The jury returned to court at 11.36 yesterday morning, having spent eight hours and 11 minutes deliberating. They had found her guilty of murder by a majority of 11 to one.

Herda showed no emotion as the registrar read out the verdict, but became emotional when the court rose for a number of minutes before sentencing. She was comforted by her legal team and a number of friends.

Herda wept uncontrollably as Mr Justice McCarthy signalled for her to stand while he imposed the mandatory life sentence. She was then led away from her friends by prison officers.

The Polish waitress of Pairc Na Saile, Emoclew Road, Arklow, Co Wicklow had been charged with murdering the Hungarian.

She pleaded not guilty and went on trial at the Central Criminal Court earlier this month.

The court had heard how Herda was a good swimmer and knew that her passenger could not swim, when she drove her Volkswagen Passat through the crash barriers at South Quay, Arklow shortly before 6am on March 26, 2013.

She escaped through the driver's window at the harbour but her colleague's body was found on a nearby beach later that day. A post-mortem exam found that Mr Orsos died from drowning and not from injuries related to the crash.

The trial heard that the handbrake had been applied before the car entered the water and that the only open window was the driver's.

The jury heard that Mr Orsos was in love with her. Herda told gardai that she didn't feel the same way, and that he had spent two years following her, phoning her and sending her messages.

On the day of his drowning, she showed them a love letter he had sent her the previous year.

She told detectives they were constantly arguing about their relationship and that they had been arguing in the car when she drove into the water.

A security guard had heard the car coming at speed from the town. He said that it had seemed to stop momentarily before picking up again. He heard nothing else for three or four minutes. He then saw and heard a woman screaming as she ran towards the town.


This was Herda and the gardai found her soaking wet and frothing at the mouth a short time later. She told them that there was someone in the water and that they had to help.

The search for her passenger began as she was taken to hospital. She told a paramedic: "He shouldn't have been there. I drove the car into the water".

She later told a garda that he was dead because of his love for her. She said it was 24 hours a day and that she couldn't take it anymore.

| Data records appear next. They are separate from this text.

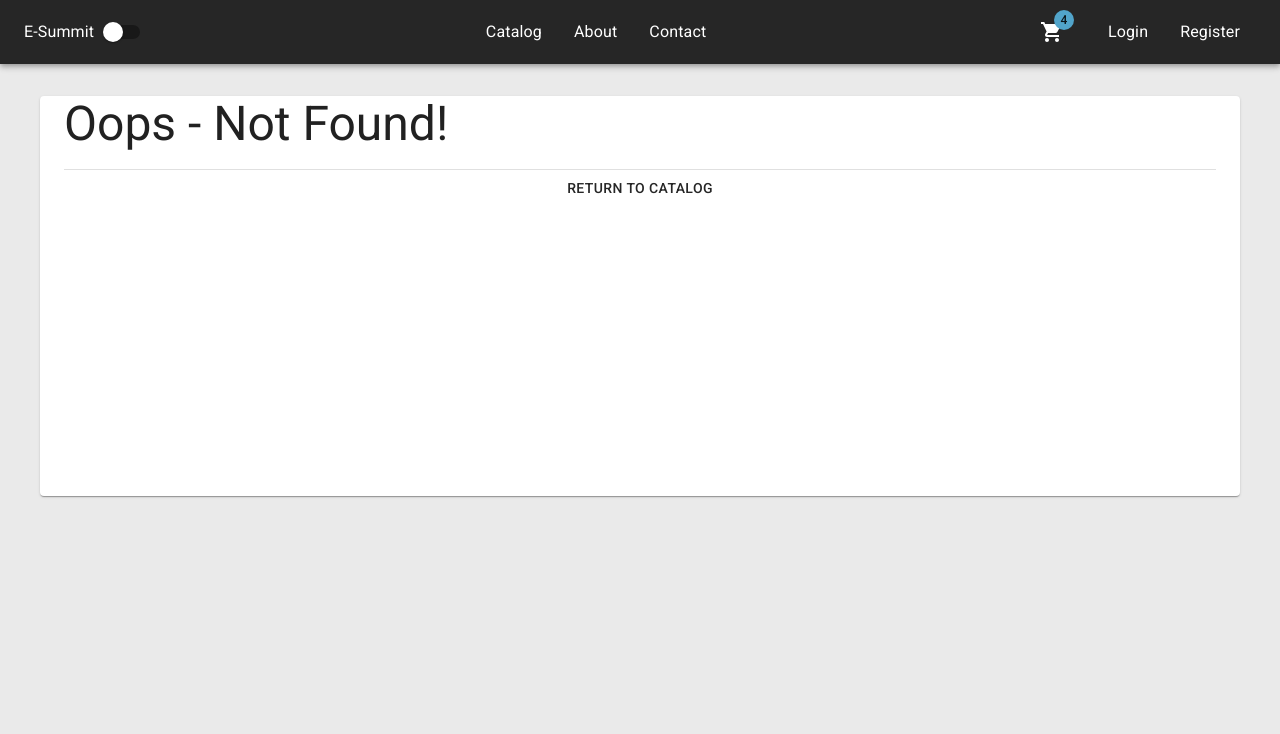
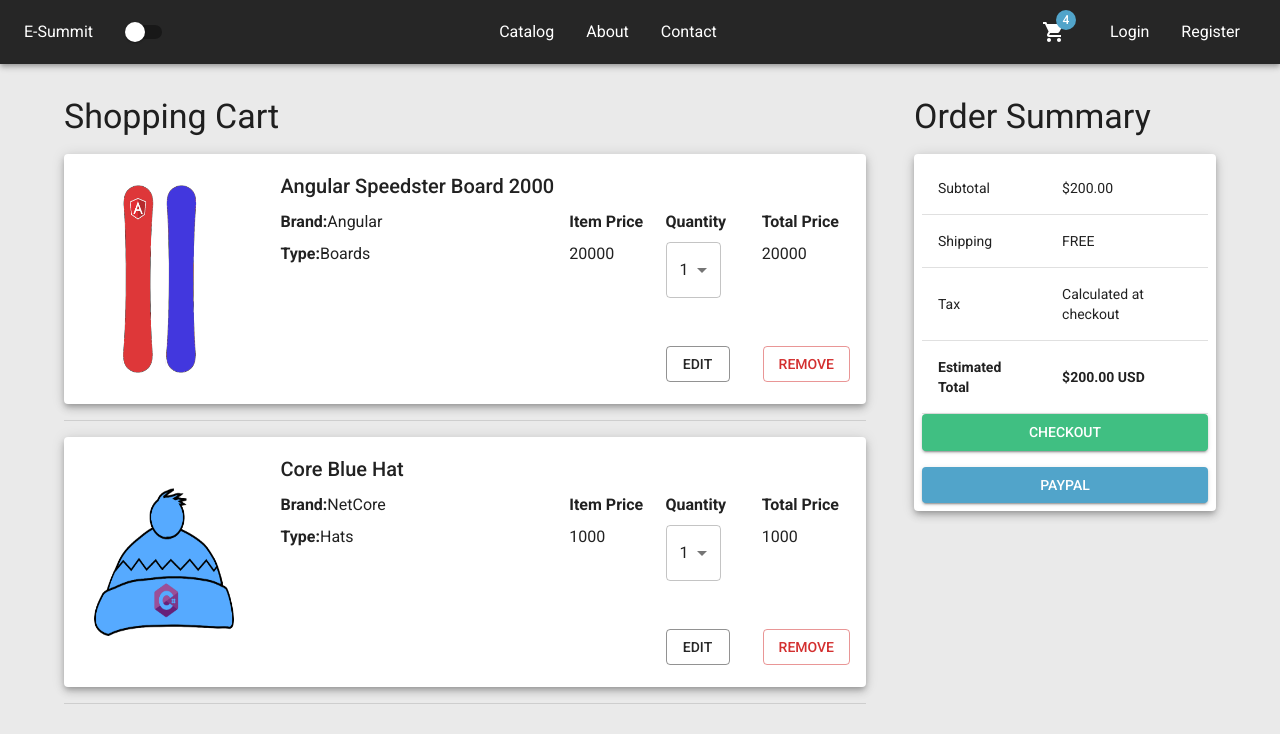
Before and after one commit to KushBhatt96/ESummit-WebClient, a React (Vite) app: page /cart in a window 1280 px wide. Before the commit this address led to /not-found. Shown: the top 734 px of the page. Built offline with nearby package versions, Linux system fonts and the light colour scheme.

Commit message:
Created a cart page with rendering dummy cart-item data

```diff
--- a/package.json
+++ b/package.json
@@ -12,6 +12,7 @@
   "dependencies": {
     "@emotion/react": "^11.10.6",
     "@emotion/styled": "^11.10.6",
+    "@fontsource/raleway": "^5.0.3",
     "@fontsource/roboto": "^4.5.8",
     "@mui/icons-material": "^5.11.16",
     "@mui/material": "^5.11.16",
--- a/src/app/App.tsx
+++ b/src/app/App.tsx
@@ -12,6 +12,7 @@
 import AboutPage from "../features/about/AboutPage";
 import ContactPage from "../features/contact/ContactPage";
 import ServerError from "../common/errors/ServerError";
+import Cart from "../features/cart/Cart";
 
 export function App() {
   const [darkMode, setDarkMode] = useState(false);
@@ -23,6 +24,9 @@
   const paletteType = darkMode ? "dark" : "light";
 
   const theme = createTheme({
+    typography: {
+      fontFamily: "roboto",
+    },
     palette: {
       mode: paletteType,
       background: {
@@ -37,6 +41,7 @@
         light: "#b4deec",
         main: "#51a4ca",
         dark: "#236793",
+        contrastText: "white",
       },
     },
   });
@@ -54,6 +59,7 @@
         </Route>
         <Route path="/about" element={<AboutPage />} />
         <Route path="/contact" element={<ContactPage />} />
+        <Route path="/cart" element={<Cart />} />
         <Route path="/server-error" element={<ServerError />} />
         <Route path="/not-found" element={<NotFound />} />
         <Route path="*" element={<Navigate replace to="/not-found" />} />
--- a/src/common/Header.tsx
+++ b/src/common/Header.tsx
@@ -10,7 +10,7 @@
   Toolbar,
   Typography,
 } from "@mui/material";
-import { NavLink } from "react-router-dom";
+import { Link, NavLink } from "react-router-dom";
 
 const midLinks = [
   { id: 1, title: "catalog", path: "/catalog" },
@@ -46,7 +46,12 @@
           alignItems: "center",
         }}
       >
-        <Box display="flex" alignItems="center">
+        <Box
+          display="flex"
+          width={150}
+          justifyContent="space-between"
+          alignItems="center"
+        >
           <Typography component={NavLink} to="/" sx={activeLinkStyling}>
             E-Summit
           </Typography>
@@ -67,7 +72,14 @@
           </List>
         </Box>
         <Box display="flex" alignItems="center">
-          <IconButton size="large" edge="start" color="inherit" sx={{ mr: 2 }}>
+          <IconButton
+            component={Link}
+            to="/cart"
+            size="large"
+            edge="start"
+            color="inherit"
+            sx={{ mr: 2 }}
+          >
             <Badge badgeContent="4" color="secondary">
               <ShoppingCart />
             </Badge>
--- a/src/features/cart/Cart.tsx
+++ b/src/features/cart/Cart.tsx
@@ -0,0 +1,48 @@
+import { Box, Container, Divider, Grid, Typography } from "@mui/material";
+
+import OrderSummary from "./OrderSummary";
+import CartList from "./CartList";
+
+const sampleProducts = [
+  {
+    id: 1,
+    name: "Angular Speedster Board 2000",
+    description:
+      "Lorem ipsum dolor sit amet, consectetuer adipiscing elit. Maecenas porttitor congue massa. Fusce posuere, magna sed pulvinar ultricies, purus lectus malesuada libero, sit amet commodo magna eros quis urna.",
+    price: 20000,
+    pictureUrl: "/images/products/sb-ang1.png",
+    brand: "Angular",
+    type: "Boards",
+    quantityInStock: 100,
+  },
+  {
+    id: 2,
+    name: "Core Blue Hat",
+    description:
+      "Fusce posuere, magna sed pulvinar ultricies, purus lectus malesuada libero, sit amet commodo magna eros quis urna.",
+    price: 1000,
+    pictureUrl: "/images/products/hat-core1.png",
+    brand: "NetCore",
+    type: "Hats",
+    quantityInStock: 100,
+  },
+];
+
+function Cart() {
+  return (
+    <Container>
+      <Grid container columnSpacing={6} rowSpacing={2}>
+        <Grid item xs={12} sm={8.5}>
+          <Typography variant="h4">Shopping Cart</Typography>
+          <CartList cartItems={sampleProducts} />
+        </Grid>
+        <Grid item xs={12} sm={3.5}>
+          <Typography variant="h4">Order Summary</Typography>
+          <OrderSummary />
+        </Grid>
+      </Grid>
+    </Container>
+  );
+}
+
+export default Cart;
--- a/src/features/cart/CartList.tsx
+++ b/src/features/cart/CartList.tsx
@@ -0,0 +1,24 @@
+import { Divider, List, ListItem } from "@mui/material";
+import { Product } from "../../models/Product";
+import CartListItem from "./CartListItem";
+
+interface Props {
+  cartItems: Product[];
+}
+
+function CartList({ cartItems }: Props) {
+  return (
+    <List disablePadding>
+      {cartItems.map((cartItem) => (
+        <>
+          <ListItem key={cartItem.id} sx={{ padding: 0, marginY: 2 }}>
+            <CartListItem cartItem={cartItem} />
+          </ListItem>
+          <Divider />
+        </>
+      ))}
+    </List>
+  );
+}
+
+export default CartList;
--- /dev/null
+++ b/src/features/cart/CartListItem.tsx
@@ -0,0 +1,118 @@
+import {
+  Box,
+  Button,
+  FormControl,
+  Grid,
+  InputLabel,
+  MenuItem,
+  Paper,
+  Select,
+  Stack,
+  Table,
+  TableBody,
+  TableCell,
+  TableContainer,
+  TableHead,
+  TableRow,
+  Typography,
+} from "@mui/material";
+import { Product } from "../../models/Product";
+
+interface Props {
+  cartItem: Product;
+}
+
+function CartListItem({ cartItem }: Props) {
+  return (
+    <Paper elevation={5}>
+      <Grid container>
+        <Grid
+          item
+          sm={3}
+          sx={{
+            height: 250,
+            width: 250,
+            display: "flex",
+            justifyContent: "center",
+            alignItems: "center",
+          }}
+        >
+          <img
+            src={cartItem.pictureUrl}
+            style={{ height: "80%", width: "80%" }}
+          />
+        </Grid>
+        <Grid item sm={9}>
+          <Grid container padding={2} rowSpacing={1} columnSpacing={1}>
+            <Grid item xs={12}>
+              <Typography variant="h6">{cartItem.name}</Typography>
+            </Grid>
+            <Grid item xs={6} display="flex" justifyContent="flex-start">
+              <Typography variant="body1" fontWeight="bold">
+                {"Brand:"}
+              </Typography>
+              <Typography variant="body1">{cartItem.brand}</Typography>
+            </Grid>
+            <Grid item xs={2}>
+              <Typography variant="body1" fontWeight="bold">
+                Item Price
+              </Typography>
+            </Grid>
+            <Grid item xs={2}>
+              <Typography variant="body1" fontWeight="bold">
+                Quantity
+              </Typography>
+            </Grid>
+            <Grid item xs={2}>
+              <Typography variant="body1" fontWeight="bold">
+                Total Price
+              </Typography>
+            </Grid>
+            <Grid item xs={6} display="flex" justifyContent="flex-start">
+              <Typography variant="body1" fontWeight="bold">
+                {"Type:"}
+              </Typography>
+              <Typography variant="body1">{cartItem.type}</Typography>
+            </Grid>
+            <Grid item xs={2}>
+              <Typography variant="body1">{cartItem.price}</Typography>
+            </Grid>
+            <Grid item xs={2}>
+              <Select
+                labelId="demo-simple-select-label"
+                id="demo-simple-select"
+                value={1}
+              >
+                <MenuItem value={1}>1</MenuItem>
+                <MenuItem value={2}>2</MenuItem>
+                <MenuItem value={3}>3</MenuItem>
+                <MenuItem value={4}>4</MenuItem>
+                <MenuItem value={5}>5</MenuItem>
+              </Select>
+            </Grid>
+            <Grid item xs={2}>
+              <Typography variant="body1">{cartItem.price}</Typography>
+            </Grid>
+            <Grid item xs={8}>
+              {" "}
+            </Grid>
+            <Grid
+              item
+              xs={4}
+              display="flex"
+              justifyContent="space-between"
+              marginTop={5}
+            >
+              <Button variant="outlined">Edit</Button>
+              <Button variant="outlined" color="error">
+                Remove
+              </Button>
+            </Grid>
+          </Grid>
+        </Grid>
+      </Grid>
+    </Paper>
+  );
+}
+
+export default CartListItem;
--- /dev/null
+++ b/src/features/cart/OrderSummary.tsx
@@ -0,0 +1,51 @@
+import {
+  Box,
+  TableContainer,
+  Table,
+  TableBody,
+  TableRow,
+  TableCell,
+  Button,
+  Paper,
+} from "@mui/material";
+
+function OrderSummary() {
+  return (
+    <Paper sx={{ marginY: 2, padding: 1 }} elevation={5}>
+      <TableContainer>
+        <Table>
+          <TableBody>
+            <TableRow>
+              <TableCell>Subtotal</TableCell>
+              <TableCell>$200.00</TableCell>
+            </TableRow>
+            <TableRow>
+              <TableCell>Shipping</TableCell>
+              <TableCell>FREE</TableCell>
+            </TableRow>
+            <TableRow>
+              <TableCell>Tax</TableCell>
+              <TableCell>Calculated at checkout</TableCell>
+            </TableRow>
+            <TableRow>
+              <TableCell sx={{ fontWeight: "bold" }}>Estimated Total</TableCell>
+              <TableCell sx={{ fontWeight: "bold" }}>$200.00 USD</TableCell>
+            </TableRow>
+          </TableBody>
+        </Table>
+      </TableContainer>
+      <Button
+        variant="contained"
+        sx={{ marginBottom: 2, background: "#40BF82" }}
+        fullWidth
+      >
+        CHECKOUT
+      </Button>
+      <Button variant="contained" color="secondary" fullWidth>
+        PAYPAL
+      </Button>
+    </Paper>
+  );
+}
+
+export default OrderSummary;
```
Also changed, not shown: 1 other file (tests, documents, lock files or other folders).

On the morning of the murder, CCTV footage showed her driving to where Mr Orsos lived at around 5.30am, and a witness heard the driver having a heated argument on the phone. Call records showed that she rang the deceased three times around that time and a postman found his front door wide open later that morning.